Finally, the secret ingredient…
I can’t tell you what that is because it’s a secret! But, you know what I’m talking about. It’s the pink elephant on the campus. Every campus has one… it can take the form of large unsanctioned parties off campus, student groups hosting events in hopes of recruiting new students, or alternative “orientation programs” presented by jaded upperclass students. You won’t find it on the Welcome Week schedule, but if you ask any current student they can tell you when it happens. You may find something on the schedule for that day and time… it was probably put there because of the secret ingredient.
Mix it all together and place in an oven at 90 to 100 degrees for three to five days, or until ready.
My favorite part is putting it all in the oven. Mostly because I don’t have to do anything, but also because now it just leaves me with anticipation of the deliciousness that will result. I don’t know what’s happening inside the oven, all I know is that if I’ve done everything that I’m supposed to my casserole will come out exactly as planned. We go through great lengths to plan a week of events for new students on our campuses. Within all of this, is an inherent trust that our campus community will do their part to achieve the desired result. We arm new students with the ingredients to be successful; we engaged them with information and entertainment (edutainment… if you will); we give them access to successful upperclass students, faculty and alumni; and, then we hope for the best.

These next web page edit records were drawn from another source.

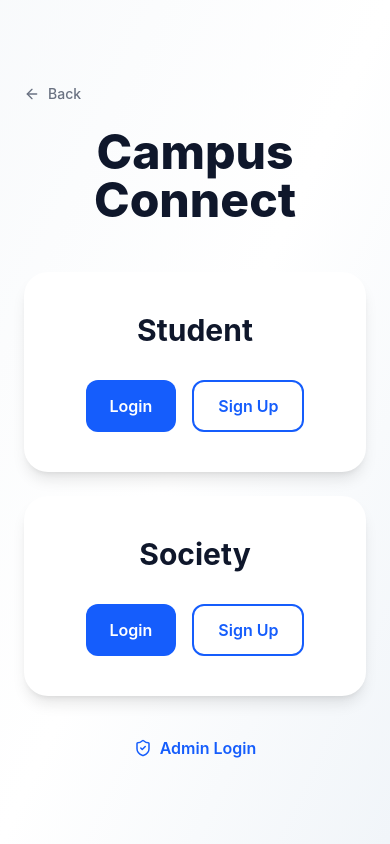
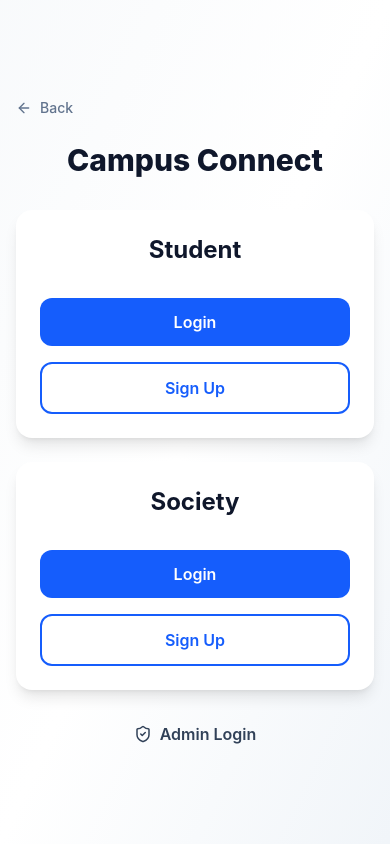
Before and after one commit to nikhilydv-21/Campus-Connect, a React (Vite) app in the folder client/: page /choose-role in a window 390 px wide. Built offline with nearby package versions, Linux system fonts and the light colour scheme; no server answers.

Commit message:
updated ui

```diff
--- a/client/src/components/common/RoleCard/RoleCard.jsx
+++ b/client/src/components/common/RoleCard/RoleCard.jsx
@@ -5,31 +5,51 @@ function RoleCard({ title }) {
     <div
       className="
         bg-white
-      rounded-3xl
+        rounded-2xl md:rounded-3xl
         shadow-lg
         hover:shadow-2xl
         hover:-translate-y-2
         transition-all
         duration-300
-      p-10
+
+        w-full
+        max-w-md
+        mx-auto
+
+        p-6
+        sm:p-8
+        md:p-10
       "
     >
-      <h2 className="text-3xl font-bold text-center mb-10">
+      <h2
+        className="
+          text-2xl
+          sm:text-3xl
+          font-bold
+          text-center
+          mb-8
+        "
+      >
         {title}
       </h2>
 
-      <div className="flex justify-center gap-4">
-
-        <Button>
+      <div
+        className="
+          flex
+          flex-col
+          sm:flex-row
+          justify-center
+          gap-4
+        "
+      >
+        <Button fullWidth>
           Login
         </Button>
 
-        <Button>
+        <Button fullWidth>
           Sign Up
         </Button>
-
       </div>
-
     </div>
   );
 }
--- a/client/src/pages/RoleSelection/RoleSelection.jsx
+++ b/client/src/pages/RoleSelection/RoleSelection.jsx
@@ -6,33 +6,33 @@ function RoleSelection() {
   const navigate = useNavigate();
 
   return (
-    <div className="min-h-screen bg-gradient-to-br from-slate-50 via-white to-slate-100 flex items-center justify-center px-6">
+    <div className="min-h-screen bg-gradient-to-br from-slate-50 via-white to-slate-100 flex items-center justify-center px-4 sm:px-6 py-8">
 
-      <div className="w-full max-w-4xl">
+      <div className="w-full max-w-5xl">
 
         {/* Back Button */}
         <button
           onClick={() => navigate("/")}
-          className="mb-6 flex items-center gap-2 text-sm font-medium text-gray-500 hover:text-blue-600 transition"
+          className="mb-6 flex items-center gap-2 text-sm font-medium text-slate-500 hover:text-slate-900 transition"
         >
           <ArrowLeft size={16} />
           Back
         </button>
 
         {/* Heading */}
-        <h1 className="text-5xl font-extrabold text-slate-900 text-center">
+        <h1 className="text-3xl sm:text-4xl md:text-5xl font-extrabold text-slate-900 text-center">
           Campus Connect
         </h1>
 
         {/* Cards */}
-        <div className="grid grid-cols-1 md:grid-cols-2 gap-6 mt-12">
+        <div className="grid grid-cols-1 md:grid-cols-2 gap-6 mt-8 md:mt-12">
 
-          {/* Student Card */}
+          {/* Student */}
           <div
             className="
               bg-white
-              rounded-3xl
-              p-10
+              rounded-2xl md:rounded-3xl
+              p-6 sm:p-8 md:p-10
               shadow-lg
               transition-all
               duration-300
@@ -41,30 +41,38 @@ function RoleSelection() {
               hover:shadow-blue-200
             "
           >
-            <h2 className="text-3xl font-bold text-center text-slate-900">
+
+            <h2 className="text-2xl md:text-3xl font-bold text-center text-slate-900">
               Student
             </h2>
 
-            <div className="flex justify-center gap-4 mt-8">
-              <Button onClick={() => navigate("/login/student")}>
+            <div className="flex flex-col sm:flex-row justify-center gap-4 mt-8">
+
+              <Button
+                fullWidth
+                onClick={() => navigate("/login/student")}
+              >
                 Login
               </Button>
 
               <Button
+                fullWidth
                 variant="outline"
                 onClick={() => navigate("/register/student")}
               >
                 Sign Up
               </Button>
+
             </div>
+
           </div>
 
-          {/* Society Card */}
+          {/* Society */}
           <div
             className="
               bg-white
-              rounded-3xl
-              p-10
+              rounded-2xl md:rounded-3xl
+              p-6 sm:p-8 md:p-10
               shadow-lg
               transition-all
               duration-300
@@ -73,37 +81,46 @@ function RoleSelection() {
               hover:shadow-violet-200
             "
           >
-            <h2 className="text-3xl font-bold text-center text-slate-900">
+
+            <h2 className="text-2xl md:text-3xl font-bold text-center text-slate-900">
               Society
             </h2>
 
-            <div className="flex justify-center gap-4 mt-8">
-              <Button onClick={() => navigate("/login/society")}>
+            <div className="flex flex-col sm:flex-row justify-center gap-4 mt-8">
+
+              <Button
+                fullWidth
+                onClick={() => navigate("/login/society")}
+              >
                 Login
               </Button>
 
               <Button
+                fullWidth
                 variant="outline"
                 onClick={() => navigate("/register/society")}
               >
                 Sign Up
               </Button>
+
             </div>
+
           </div>
 
         </div>
 
         {/* Admin Login */}
-        <div className="flex justify-center mt-10">
+        <div className="flex justify-center mt-8 md:mt-10">
+
           <button
             onClick={() => navigate("/login/admin")}
             className="
               flex
               items-center
               gap-2
-              text-blue-600
+              text-slate-700
               font-semibold
-              hover:text-blue-700
+              hover:text-black
               transition-all
               duration-300
               hover:scale-105
@@ -112,6 +129,7 @@ function RoleSelection() {
             <ShieldCheck size={18} />
             Admin Login
           </button>
+
         </div>
 
       </div>
```
Lines whose indentation alone changed are shown as unchanged.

I can’t think of anything more rewarding and anxiety producing all at the same time. Hopefully we’ve set the table for an incredibly meaningful college experience. Now that I’ve stepped away from the table, full and ready for a nap, it’s time to make some notes and adjust the recipe as needed. The best part of it all is that we can rest assured that none of us will be bringing the exact same dish to the next divisional potluck.